Waiting for our food to be delivered by one of several guest gradeschool servers, I just sat and watched the dynamics around me. Mothers in ponytails and sweatshirts, dads in ball caps. Kids sharing food, laughing, talking to siblings and friends at other tables, junior servers walking around and around looking for number 50 or 37, some with trays bigger than they were. I was “introduced” to Hayden (who didn’t have a clue what to say…even to my grandson), and other kids who told me their life story of the day.
Some college kids took the corner table; they were as polite to the little servers as they took their cold burgers and chicken strips.
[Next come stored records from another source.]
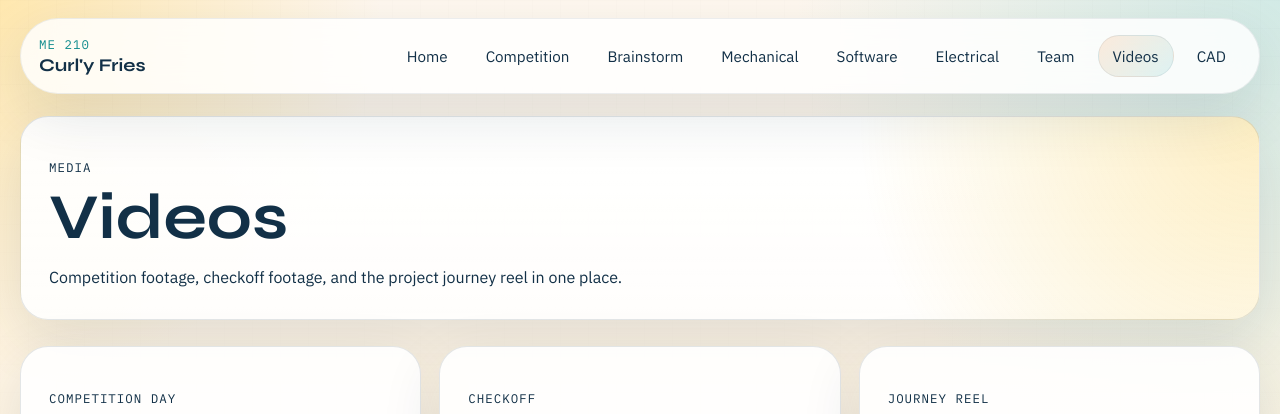
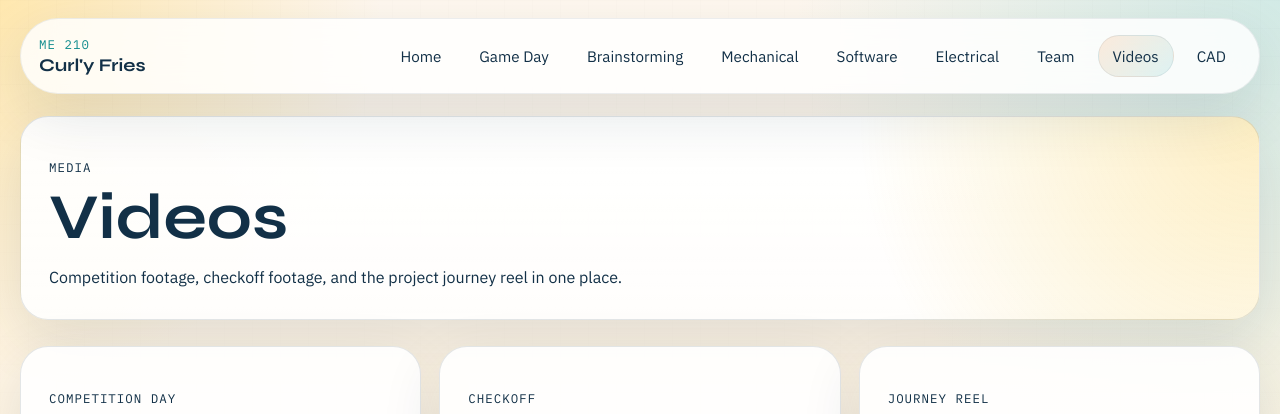
Before and after one commit to millywy/me210_project_website, a website: page videos.html in a window 1280 px wide. Shown: the top 414 px of the page. Drawn offline with Linux system fonts and the light colour scheme.

Commit message:
Update navigation links for competition and brainstorm

```diff
--- a/videos.html
+++ b/videos.html
@@ -22,8 +22,8 @@
         <button class="menu-toggle" type="button" aria-expanded="false" aria-controls="site-nav">Menu</button>
         <nav id="site-nav" class="site-nav">
           <a href="index.html">Home</a>
-          <a href="competition.html">Competition</a>
-          <a href="brainstorm.html">Brainstorm</a>
+          <a href="competition.html">Game Day</a>
+          <a href="brainstorm.html">Brainstorming</a>
           <a href="mechanical.html">Mechanical</a>
           <a href="software.html">Software</a>
           <a href="electrical.html">Electrical</a>
```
Moms toddled behind those too small to serve alone; we all laughed and smiled and helped out when we could.
It was loud and chaotic and it didn’t bother me a bit. I realized I’d rather be a part of the madness than stand outside looking in at it. That the point of life is to get involved in circles bigger than my own now and then. And not to care. To go with the flow.
As we get older we tend to spend too much time by ourselves. Now, sometimes that’s good. An evening, a weekend alone, brings peace and quiet and does wonders for the psyche. But isolation as a substitute for personal time, even with a full time job, is dangerous. The more time you spend alone, the more time you want to be alone. The more segregated you get. From society, from friends, from family. You have no one to bounce ideas of off, to complain to, to dream with. No one else to complain to.
And pretty soon you are left with only your own thoughts, your own opinions, which slowly whither into shadows, as you care less and less about what’s going on around you.
Going out to the madness of Culvers wasn’t necessary what my psyche needed after a long, tiring day at work. But going out to eat, watching families do family things and couples do couple things lightened up my spirit. The madness didn’t bother me because I didn’t have to take it home with me. Like a voyeur, I could participate for a little bit, then leave the kindergartners and their siblings behind.
I’m not encouraging you to spend hours in the middle of a group of kids or shoppers or football fans. Find a way to weasel your way into the party, get your chaos fix, then move on. Maybe it’s shopping the day after Thanksgiving. A live concert. A high school or college football game. Even a bowling tournament. Watch the people. Laugh at the people. Be one with the people. Just enough to get your adrenaline going and your reactions moving. Then go home to your quiet abode and feel good about being a part of something bigger than you.
Life is too short not to take part in the madness. For that too shall pass, along with the chance of getting one more song in, one more school play, one more tailgate party.
And nothing is better after spending a few hours with children than going home, sitting in your favorite comfy chair, taking your shoes off, and going, “Ahhhhhhhhhhhhhh. Silence.”